President Bush is ordering the pull-out of 8,000 more combat troops from Iraq, signalling a slower pace of withdrawal than previously expected.
What may be one of his final deployment decisions as Commander in Chief, came as the US military was bracing for an explosion of media interest in Track Palin, the Republican vice presidential candidate Sarah Palin's 19-year-old son who is due to deploy to Iraq and reports for duty in Alaska on Thursday.
With three children of the top four presidential and vice presidential candidates preparing to deploy to Iraq or Afghanistan in coming weeks, the US military has a "Prince Harry" dilemma of its own.
President Bush indicated that the pace of withdrawal will be slower than previously anticipated, reflecting the concerns of military commanders that the security gains they have made will be jeopardised by a more rapid pullout.
There are some 146,000 combat troops in Iraq at present and by the time the 8,000 troops leave in February, there will be another president in the Oval office.
The president said at the National Defence University in Washington: "Here is the bottom line: While the enemy in Iraq is still dangerous, we have seized the offensive, and Iraqi forces are becomingly increasingly capable of leading and winning the fight."
After fading from the headlines, Iraq is about to become front page news again, now that Track Palin is off to the front.
John McCain, and Joe Biden both have sons in the military, but they rarely discuss their children's military service on the campaign trail. The mould-breaking republican vice presidential candidate Sarah Palin has no such compunction, however.
She has repeatedly pointed to her son's membership in Alaska's National Guard when making the case for John McCain to be the next president.
"John McCain refused to break faith with the troops who have now brought victory within sight," she said at a rally in Lee's Summit, Missouri yesterday.
"I'll tell ya, as a mother of one of those troops, that is exactly the kind of man I want as commander-in-chief."
Because of the US transition to an all-volunteer force the high command has not had to worry about the sons and daughters of presidents and vice presidents on the front lines in recent decades. In addition few sitting commanders in chief have had military age sons.

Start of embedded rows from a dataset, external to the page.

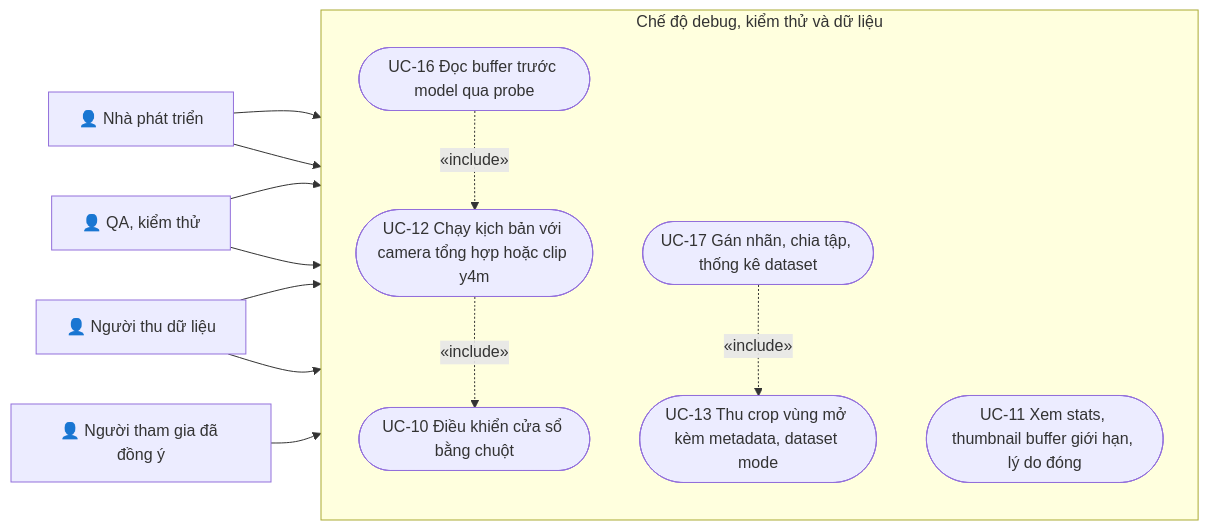
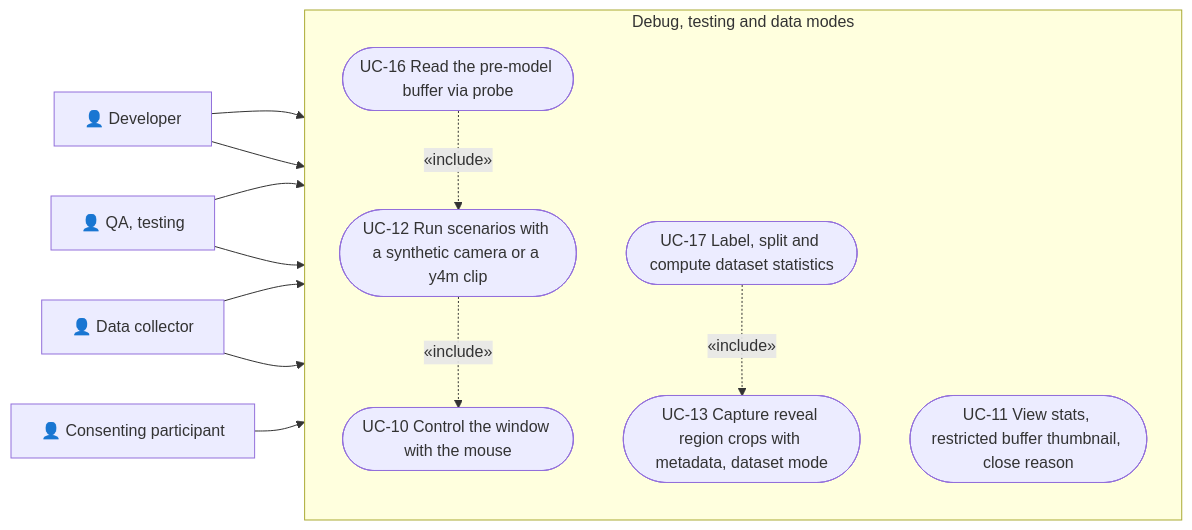
Before and after one commit to Lorah101204/Finger_And_Face_Tracking: the third of 18 diagrams in docs/WORK-BREAKDOWN.md, drawn with Mermaid. The commit also changed other lines of this file and 35 other files, not shown here.

````diff
--- a/docs/WORK-BREAKDOWN.md
+++ b/docs/WORK-BREAKDOWN.md
@@ -376,26 +376,26 @@
 ```mermaid
 flowchart LR
-  DEV["👤 Nhà phát triển"]
-  QA["👤 QA, kiểm thử"]
-  COLL["👤 Người thu dữ liệu"]
-  SUBJ["👤 Người tham gia đã đồng ý"]
-  subgraph DBG["Chế độ debug, kiểm thử và dữ liệu"]
+  DEV["👤 Developer"]
+  QA["👤 QA, testing"]
+  COLL["👤 Data collector"]
+  SUBJ["👤 Consenting participant"]
+  subgraph DBG["Debug, testing and data modes"]
     direction TB
-    UC10(["UC-10 Điều khiển cửa sổ bằng chuột"])
-    UC11(["UC-11 Xem stats, thumbnail buffer giới hạn, lý do đóng"])
-    UC12(["UC-12 Chạy kịch bản với camera tổng hợp hoặc clip y4m"])
-    UC16(["UC-16 Đọc buffer trước model qua probe"])
-    UC13(["UC-13 Thu crop vùng mở kèm metadata, dataset mode"])
-    UC17(["UC-17 Gán nhãn, chia tập, thống kê dataset"])
+    UC10(["UC-10 Control the window with the mouse"])
+    UC11(["UC-11 View stats, restricted buffer thumbnail, close reason"])
+    UC12(["UC-12 Run scenarios with a synthetic camera or a y4m clip"])
+    UC16(["UC-16 Read the pre-model buffer via probe"])
+    UC13(["UC-13 Capture reveal region crops with metadata, dataset mode"])
+    UC17(["UC-17 Label, split and compute dataset statistics"])
   end
   DEV --> UC10
   DEV --> UC11
   QA --> UC12
   QA --> UC16
   COLL --> UC13
   COLL --> UC17
   SUBJ --> UC13
   UC12 -. «include» .-> UC10
   UC16 -. «include» .-> UC12
   UC17 -. «include» .-> UC13
 ```
````
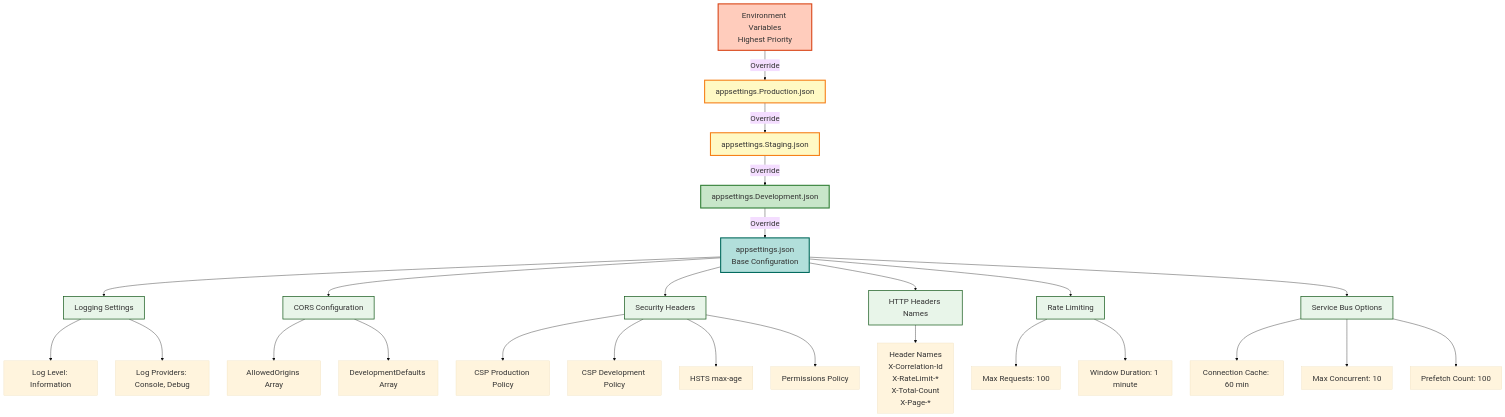
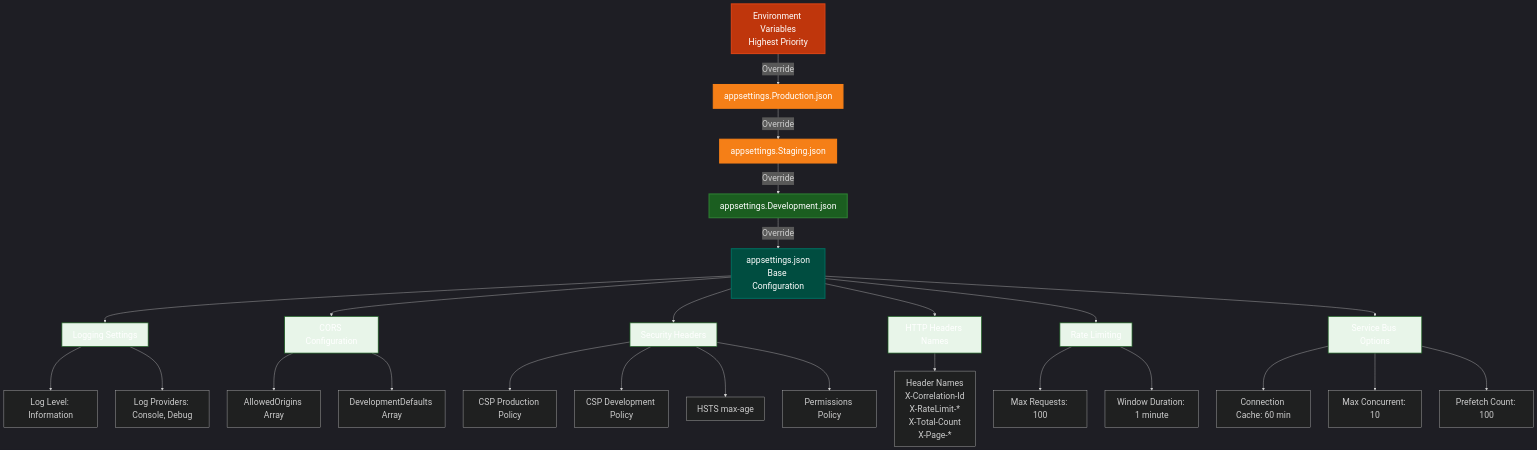
One commit to debdevops/servicehub changed diagram 11 of 12 in services/api/ARCHITECTURE.md. Above: the diagram before and after it, drawn with Mermaid. The commit also changed other lines of this file, not shown here.

Commit message:
Update Text and foreground color

````diff
--- a/services/api/ARCHITECTURE.md
+++ b/services/api/ARCHITECTURE.md
@@ -595,47 +616,47 @@
 ```mermaid
-%%{init: {'theme':'base', 'themeVariables': { 'fontSize':'22px'}}}%%
+%%{init: {'theme':'dark', 'themeVariables': { 'fontSize':'24px', 'primaryTextColor':'#ffffff'}}}%%
 graph TD
     A["Environment Variables<br/>Highest Priority"] -->|Override| B["appsettings.Production.json"]
     B -->|Override| C["appsettings.Staging.json"]
     C -->|Override| D["appsettings.Development.json"]
     D -->|Override| E["appsettings.json<br/>Base Configuration"]
 
     E --> F["Logging Settings"]
     E --> G["CORS Configuration"]
     E --> H["Security Headers"]
     E --> I["HTTP Headers Names"]
     E --> J["Rate Limiting"]
     E --> K["Service Bus Options"]
 
     F --> L["Log Level: Information"]
     F --> M["Log Providers: Console, Debug"]
 
     G --> N["AllowedOrigins Array"]
     G --> O["DevelopmentDefaults Array"]
 
     H --> P["CSP Production Policy"]
     H --> Q["CSP Development Policy"]
     H --> R["HSTS max-age"]
     H --> S["Permissions Policy"]
 
     I --> T["Header Names<br/>X-Correlation-Id<br/>X-RateLimit-*<br/>X-Total-Count<br/>X-Page-*"]
 
     J --> U["Max Requests: 100"]
     J --> V["Window Duration: 1 minute"]
 
     K --> W["Connection Cache: 60 min"]
     K --> X["Max Concurrent: 10"]
     K --> Y["Prefetch Count: 100"]
 
-    style A fill:#ffccbc,stroke:#d84315,stroke-width:3px
-    style B fill:#fff9c4,stroke:#f57f17,stroke-width:3px
-    style C fill:#fff9c4,stroke:#f57f17,stroke-width:3px
-    style D fill:#c8e6c9,stroke:#2e7d32,stroke-width:3px
-    style E fill:#b2dfdb,stroke:#00695c,stroke-width:3px
-    style F fill:#e8f5e9,stroke:#1b5e20,stroke-width:2px
-    style G fill:#e8f5e9,stroke:#1b5e20,stroke-width:2px
-    style H fill:#e8f5e9,stroke:#1b5e20,stroke-width:2px
-    style I fill:#e8f5e9,stroke:#1b5e20,stroke-width:2px
-    style J fill:#e8f5e9,stroke:#1b5e20,stroke-width:2px
-    style K fill:#e8f5e9,stroke:#1b5e20,stroke-width:2px
+    style A fill:#bf360c,stroke:#d84315,stroke-width:3px,color:#fff
+    style B fill:#f57f17,stroke:#f57f17,stroke-width:3px,color:#fff
+    style C fill:#f57f17,stroke:#f57f17,stroke-width:3px,color:#fff
+    style D fill:#1b5e20,stroke:#2e7d32,stroke-width:3px,color:#fff
+    style E fill:#004d40,stroke:#00695c,stroke-width:3px,color:#fff
+    style F fill:#e8f5e9,stroke:#1b5e20,stroke-width:2px,color:#fff
+    style G fill:#e8f5e9,stroke:#1b5e20,stroke-width:2px,color:#fff
+    style H fill:#e8f5e9,stroke:#1b5e20,stroke-width:2px,color:#fff
+    style I fill:#e8f5e9,stroke:#1b5e20,stroke-width:2px,color:#fff
+    style J fill:#e8f5e9,stroke:#1b5e20,stroke-width:2px,color:#fff
+    style K fill:#e8f5e9,stroke:#1b5e20,stroke-width:2px,color:#fff
 ```
````
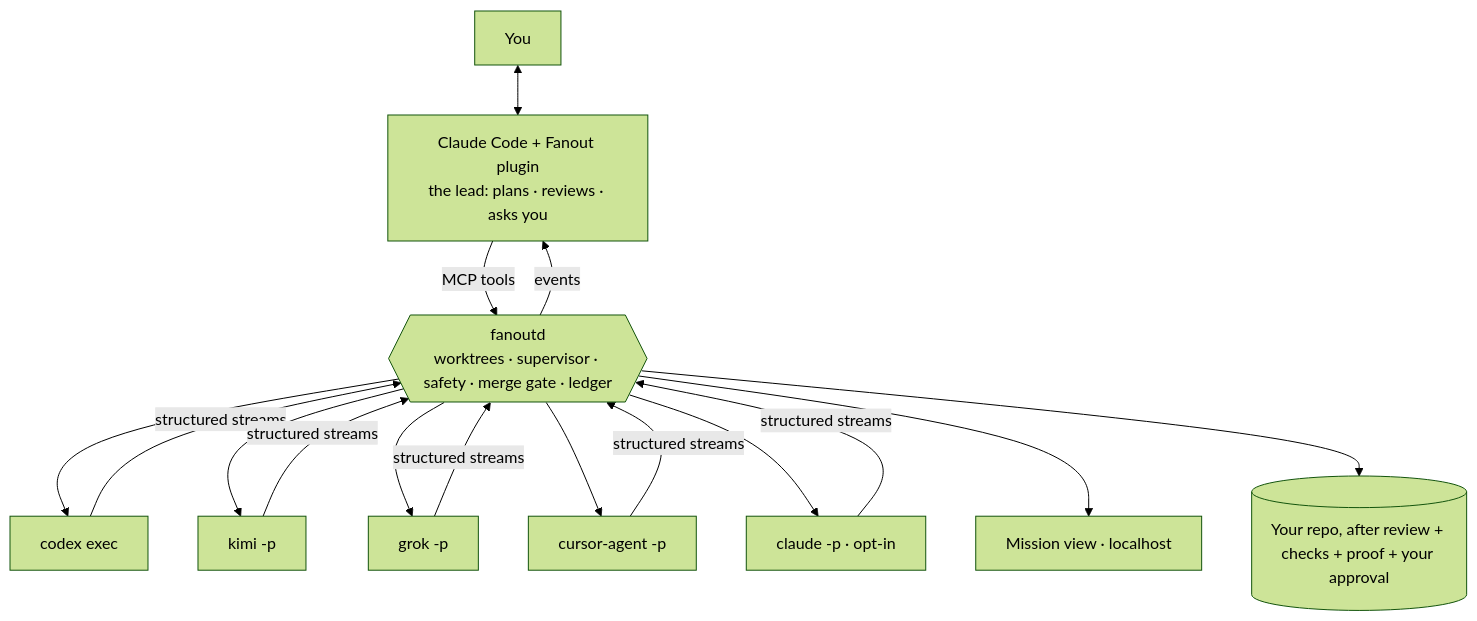
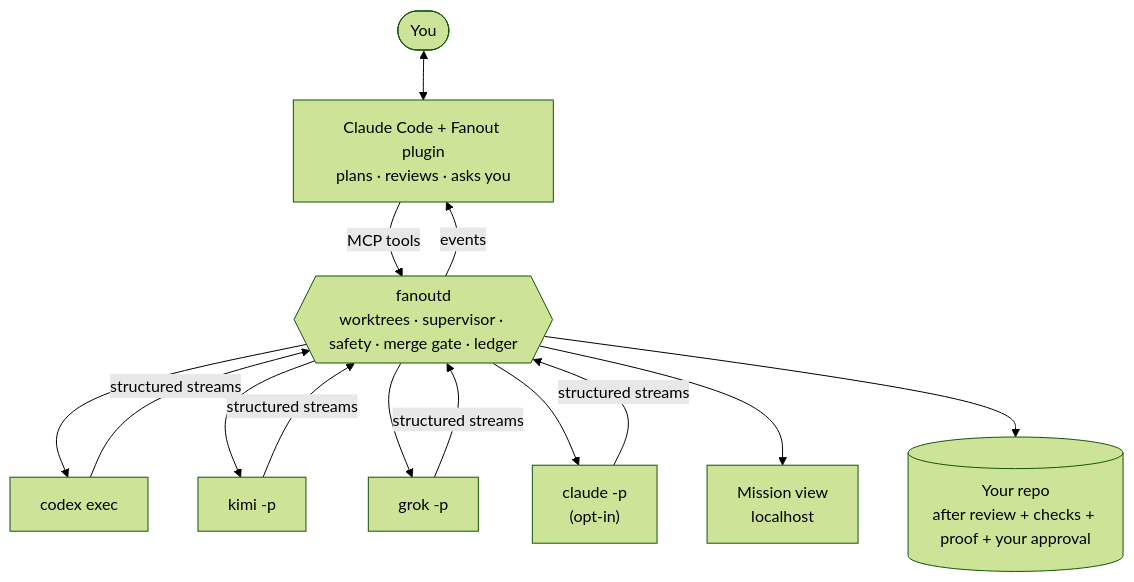
The diagram in README.md (elberacasa/fanout), drawn with Mermaid (forest theme) before and after one commit. The commit also changed other lines of this file and 1 other file, not shown here.

First line of the commit message:
docs(repo): rewrite the README with badges, navigation and status

````diff
--- a/README.md
+++ b/README.md
@@ -38,10 +41,10 @@
 ```mermaid
 flowchart TB
-    U[You] <--> L[Claude Code + Fanout plugin<br/>the lead: plans · reviews · asks you]
-    L -- MCP tools --> D{{fanoutd<br/>worktrees · supervisor · safety · merge gate · ledger}}
-    D -- events --> L
-    D --> S1[codex exec] & S2[kimi -p] & S3[grok -p] & S4[cursor-agent -p] & S5[claude -p · opt-in]
-    S1 & S2 & S3 & S4 & S5 -- structured streams --> D
-    D --> V[Mission view · localhost]
-    D --> R[(Your repo, after review + checks + proof + your approval)]
+    U([You]) <--> L["Claude Code + Fanout plugin<br/>plans · reviews · asks you"]
+    L -- "MCP tools" --> D{{"fanoutd<br/>worktrees · supervisor · safety · merge gate · ledger"}}
+    D -- "events" --> L
+    D --> S1["codex exec"] & S2["kimi -p"] & S3["grok -p"] & S4["claude -p<br/>(opt-in)"]
+    S1 & S2 & S3 & S4 -- "structured streams" --> D
+    D --> V["Mission view<br/>localhost"]
+    D --> R[("Your repo<br/>after review + checks + proof + your approval")]
 ```
````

With ABC "World News" cameras in tow for the first of several back-to-back interviews, Mrs Palin is flying back to Alaska to see her son off from the 1st Stryker Brigade Combat Team at Fort Wainwright.
It's the sixth anniversary of the 11 September attacks and a year to the day since Private Track Palin enlisted in the US Army. After flying to Kuwait for training he will be deployed in a few weeks time, performing security duties guarding his commanders, in Diyala province.
He's just like any other infantry soldier here," said Army Col. Burt Thompson, in Alaska. "He tries to remain as anonymous as he possibly can."
Ever since the British government pulled Prince Harry from Afghanistan when news leaked that he was deployed there, the US military has been adamant that the children of politicians are treated no differently when they sign up for the military.
Mrs Palin has made things trickier for the military by broadcasting the fact that her son is heading for Iraq. He was in the audience, in a dress suit for her speech at the Republican national convention where she mentioned it again.
Adding to the Pentagon's problems, both Jimmy McCain and Track Palin are both in the infantry and thus more likely to face danger. But the deployment of Joe Biden's son Beau should help the Democrats as they push back at the perception that they are less patriotic than Republicans because they oppose the war in Iraq.
"Republicans always seem to imply that Democrats are somehow unpatriotic or want to be easy on the terrorists," said James Pfiffner, a professor at George Mason University. "But I think that Biden's son demonstrates that you can disagree with a policy and still support doing your duty."
Beau Biden, who is Delaware's attorney general, is a captain in the Delaware National Guard and will work as a military lawyer in Iraq. John McCain's son Jimmy, a Marine, has already completed a tour of duty in Iraq. Another son, Jack, is soon to graduate from the US Naval Academy.Reuse content